NOYS is heavily focused on traffic safety, but also works on youth safety issues such as substance abuse, injury, and violence prevention. By serving as a wide umbrella for groups that are all in it for the sake of our children, NOYS makes teamwork possible: makes it possible to partner up and share resources to advance a common goal: youth safety.
Kars4Kids spoke to NOYS CEO April Rai, to find out more about this good work:
Kars4Kids: How many organizations and agencies are part of the NOYS coalition? How many partners did you have back in 2005, when you expanded your mission to include broader youth safety issues?
April Rai: Back in 2005 NOYS was proud to have 40 member organizations and agencies as part of the coalition. Now, in 2018, NOYS has grown to just over 100 organizations, agencies and safety practitioners representing a truly diverse group of champions in the fields of injury, violence and substance abuse prevention.
Kars4Kids: How many youths attended your last Youth Interactive Traffic Safety Lab? How many states were represented by the participants? Who pays to bring the children to the lab?
April Rai: In 2017, nearly 300 students participated in the lab from the mid-Atlantic area (Maryland, DC and Virginia). We also had student attendees from Arizona, Florida, Massachusetts, Minnesota, Ohio and Wisconsin representing winning school teams from the 2017 Seat Belts Save Challenge and 2017-2018 Youth Correspondents who organized a youth-led press conference with Mrs. Yumi Hogan, First Lady of the State of Maryland and Dr. Kris Poland, Deputy Director, NTSB Office of Highway Safety. The Lab is supported by generous sponsors! Last year, those sponsors included Cooper Tire & Rubber Company, Driving-tests.org, Giant Foods, Maryland Auto Insurance, The National Road Safety Foundation and UHAUL
Kars4Kids: What were the most popular lab activities? Can you describe them for us?
April Rai: Hands on activities are always engaging and the youth have so much fun while learning valuable principles! In 2017, NOYS member SmartDriveUSA, offered a defensive driving course where students maneuver a golf cart and tricycle with and without impairment goggles to reinforce the importance of driving with full functionality and focus. Our seat belt relay is a timed challenge were groups of 4 students work quickly to sit in 4 seats within a vehicle and buckle up. The fastest time wins a prize!
Students are reminded about the importance of wearing their seat belt at exhibiting stations were student team winners of that past years Seat Belt Saves Challenge share their story and the fabulous ways they rallied their community around this important cause. Maryland Auto Insurance and the Maryland Department of Transportation, Office of Highway Safety each brought along a distracted driving simulator that the youth always enjoy as well since it uses a gaming interface reinforce a person’s inability to multi task and drive safely.
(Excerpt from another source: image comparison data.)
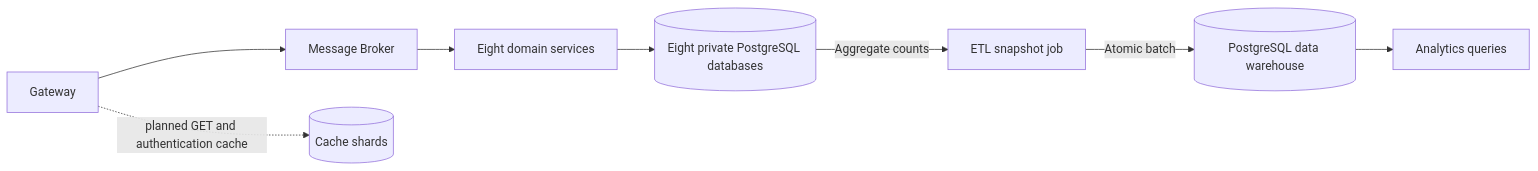
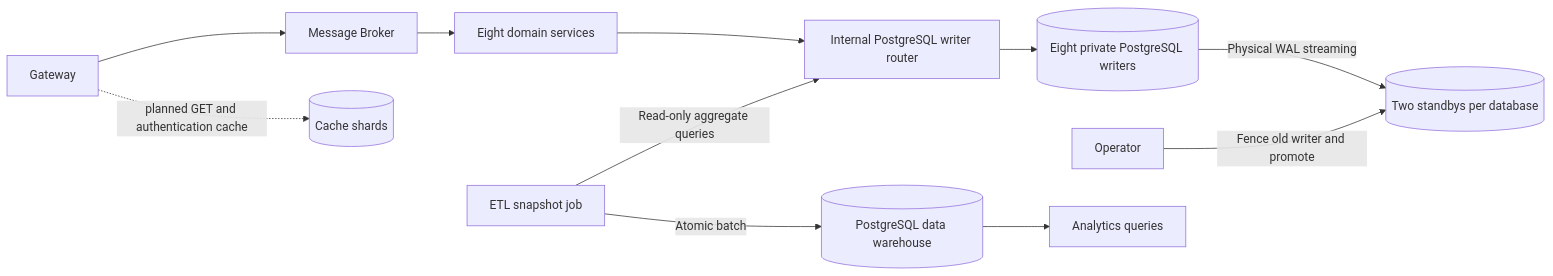
The first of 3 diagrams in docs/architecture.md (PAD-TEAM-7/PAD-TEAM-7), drawn with Mermaid before and after one commit. The commit also changed 14 other files, not shown here.

Commit message:
feat(platform): replicate all eight databases and verify fenced failover

````diff
--- a/docs/architecture.md
+++ b/docs/architecture.md
@@ -7,10 +7,13 @@
 ```mermaid
 flowchart LR
     Gateway[Gateway] --> Broker[Message Broker]
     Broker --> Services[Eight domain services]
-    Services --> Sources[(Eight private PostgreSQL databases)]
-    Sources -->|Aggregate counts| ETL[ETL snapshot job]
+    Services --> Router[Internal PostgreSQL writer router]
+    ETL[ETL snapshot job] -->|Read-only aggregate queries| Router
+    Router --> Sources[(Eight private PostgreSQL writers)]
+    Sources -->|Physical WAL streaming| Standbys[(Two standbys per database)]
+    Operator[Operator] -->|Fence old writer and promote| Standbys
     ETL -->|Atomic batch| Warehouse[(PostgreSQL data warehouse)]
     Warehouse --> Analytics[Analytics queries]
     Gateway -. planned GET and authentication cache .-> Cache[(Cache shards)]
 ```
````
Kars4Kids: Your Seat Belts Save Challenge is an amazing initiative. Are students made aware that there will be a second seat belt check, even if they don’t know when that will happen? Is it really enough to check seat belt usage 2 weeks after an education campaign? Wouldn’t the real test be to see an increase over the first seat belt usage check, say six months later, or a year?
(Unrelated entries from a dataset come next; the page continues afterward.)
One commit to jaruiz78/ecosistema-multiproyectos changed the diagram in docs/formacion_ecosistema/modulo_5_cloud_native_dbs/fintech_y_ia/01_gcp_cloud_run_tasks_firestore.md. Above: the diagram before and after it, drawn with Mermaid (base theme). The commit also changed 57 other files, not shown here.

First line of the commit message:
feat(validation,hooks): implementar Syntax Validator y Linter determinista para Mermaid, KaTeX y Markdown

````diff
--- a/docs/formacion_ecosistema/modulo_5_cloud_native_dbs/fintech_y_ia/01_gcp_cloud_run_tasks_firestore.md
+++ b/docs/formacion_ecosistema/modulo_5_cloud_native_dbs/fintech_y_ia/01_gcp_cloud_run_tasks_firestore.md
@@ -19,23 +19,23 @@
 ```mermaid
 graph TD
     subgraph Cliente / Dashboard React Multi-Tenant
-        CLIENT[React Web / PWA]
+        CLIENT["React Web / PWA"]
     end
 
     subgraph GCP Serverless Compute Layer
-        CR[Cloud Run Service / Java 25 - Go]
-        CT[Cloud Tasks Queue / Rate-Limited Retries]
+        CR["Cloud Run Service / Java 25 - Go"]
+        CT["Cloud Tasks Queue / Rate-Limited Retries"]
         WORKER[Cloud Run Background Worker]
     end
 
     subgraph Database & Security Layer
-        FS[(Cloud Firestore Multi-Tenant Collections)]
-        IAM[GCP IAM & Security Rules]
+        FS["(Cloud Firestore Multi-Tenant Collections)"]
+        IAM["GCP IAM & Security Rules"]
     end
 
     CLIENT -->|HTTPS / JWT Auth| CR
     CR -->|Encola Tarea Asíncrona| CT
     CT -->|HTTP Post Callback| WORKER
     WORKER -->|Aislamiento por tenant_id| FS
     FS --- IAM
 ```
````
April Rai: Thank you! The Seat Belts Save Challenge is such a special youth engagement program that has been an amazing tool to raise awareness by allowing teens to be part of the solution and take a leadership role by rallying their local community to belt up in every seat, every time. Two unannounced seat belt checks are conducted in school parking lots or surrounding areas. Only the student leaders and adult advisors are aware that a second check will occur and when. While two weeks in between checks may not be a long time, it is amazing how easy it is to fall back into bad habits!
During those two weeks, the students organize and execute a wide range of creative activities to communicate messages about the importance of buckling up. This is used to assess whether or not education, increased awareness, and incentives of some kind increase seat belt usage in the school communities.
Kars4Kids: What’s next for NOYS?
April Rai: We are extremely excited about a new project that we recently received federal grant funding for entitled Youth Safety U (YSU). YSU will be an online platform offering interactive, classroom-ready learning modules for high school students. All of the learning modules will be designed to put safety and risk-taking in the context of real life. Phase 1 of the development of YSU will focus exclusively on traffic safety. NOYS member organizations will have the opportunity to have their resources included on the platform to increase the reach of this valuable information directly to youth.
The four target markets were identified because of their high crash fatality rates for youth ages 16-20: Lexington, KY, Louisville, KY, Cincinnati, OH and Greenville, SC. In essence, these four markets represent two geographic regions: the triangle that connects Lexington and Louisville, KY with Cincinnati, OH, which saw collective 2015 crash fatality rates of over 50 youth ages 16-20; and the corridors connecting I-26, I-85, and I-385 around Greenville, SC, which saw more than two dozen fatalities in 2015 among youth ages 16-20. We are so excited to launch the platform by summer 2019.